(Revision comparison data)

• • • • •

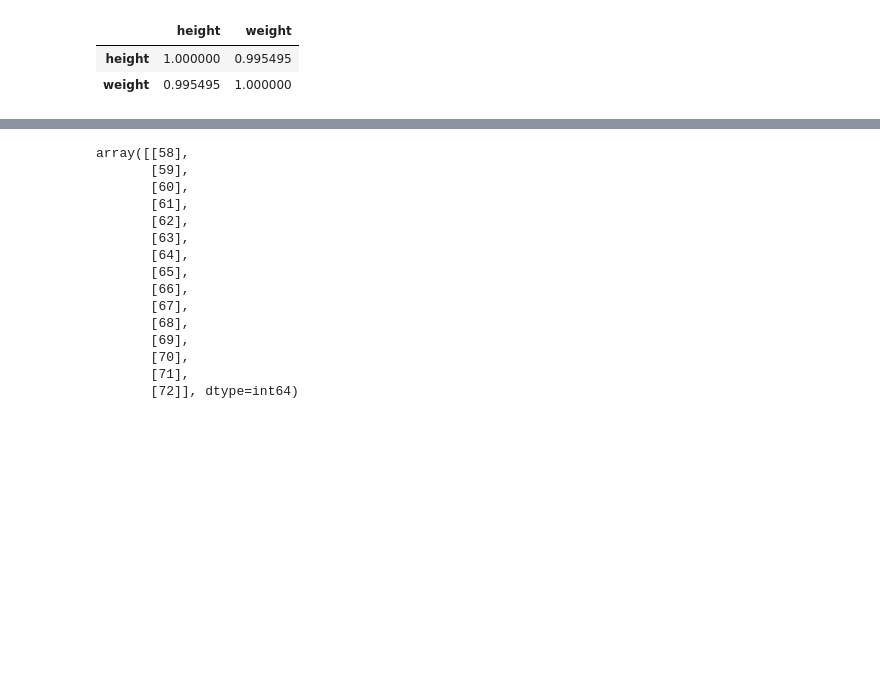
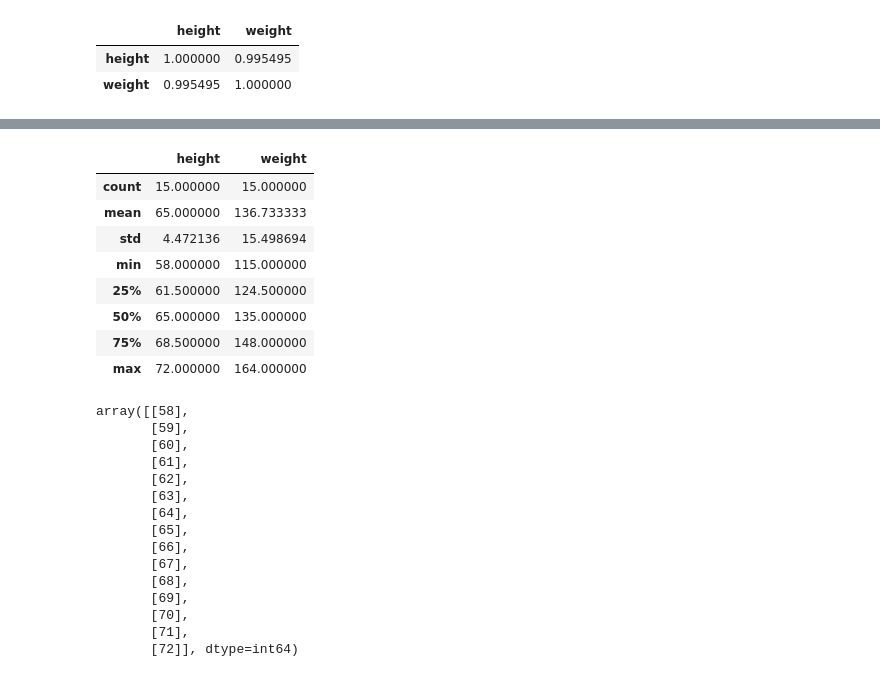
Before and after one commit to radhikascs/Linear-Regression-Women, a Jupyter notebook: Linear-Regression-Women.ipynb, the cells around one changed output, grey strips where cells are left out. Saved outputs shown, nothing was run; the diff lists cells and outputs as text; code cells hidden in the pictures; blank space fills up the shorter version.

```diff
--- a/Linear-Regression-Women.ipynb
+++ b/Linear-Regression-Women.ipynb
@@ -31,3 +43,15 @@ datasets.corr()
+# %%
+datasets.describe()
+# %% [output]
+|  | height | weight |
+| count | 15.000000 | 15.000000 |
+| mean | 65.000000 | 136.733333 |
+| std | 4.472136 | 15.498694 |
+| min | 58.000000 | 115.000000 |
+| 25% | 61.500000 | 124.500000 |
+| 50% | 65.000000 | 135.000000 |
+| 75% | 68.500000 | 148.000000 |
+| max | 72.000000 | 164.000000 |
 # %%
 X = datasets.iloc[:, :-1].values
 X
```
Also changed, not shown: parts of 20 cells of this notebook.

• • • • •

GOAL OF THE EXERCISE >> Restate every line above word for word. Do not carry over the images.

ANSWER SECTION >>
Before and after one commit to radhikascs/Linear-Regression-Women, a Jupyter notebook: Linear-Regression-Women.ipynb, the cells around one changed output, grey strips where cells are left out. Saved outputs shown, nothing was run; the diff lists cells and outputs as text; code cells hidden in the pictures; blank space fills up the shorter version.

```diff
--- a/Linear-Regression-Women.ipynb
+++ b/Linear-Regression-Women.ipynb
@@ -31,3 +43,15 @@ datasets.corr()
+# %%
+datasets.describe()
+# %% [output]
+|  | height | weight |
+| count | 15.000000 | 15.000000 |
+| mean | 65.000000 | 136.733333 |
+| std | 4.472136 | 15.498694 |
+| min | 58.000000 | 115.000000 |
+| 25% | 61.500000 | 124.500000 |
+| 50% | 65.000000 | 135.000000 |
+| 75% | 68.500000 | 148.000000 |
+| max | 72.000000 | 164.000000 |
 # %%
 X = datasets.iloc[:, :-1].values
 X
```
Also changed, not shown: parts of 20 cells of this notebook.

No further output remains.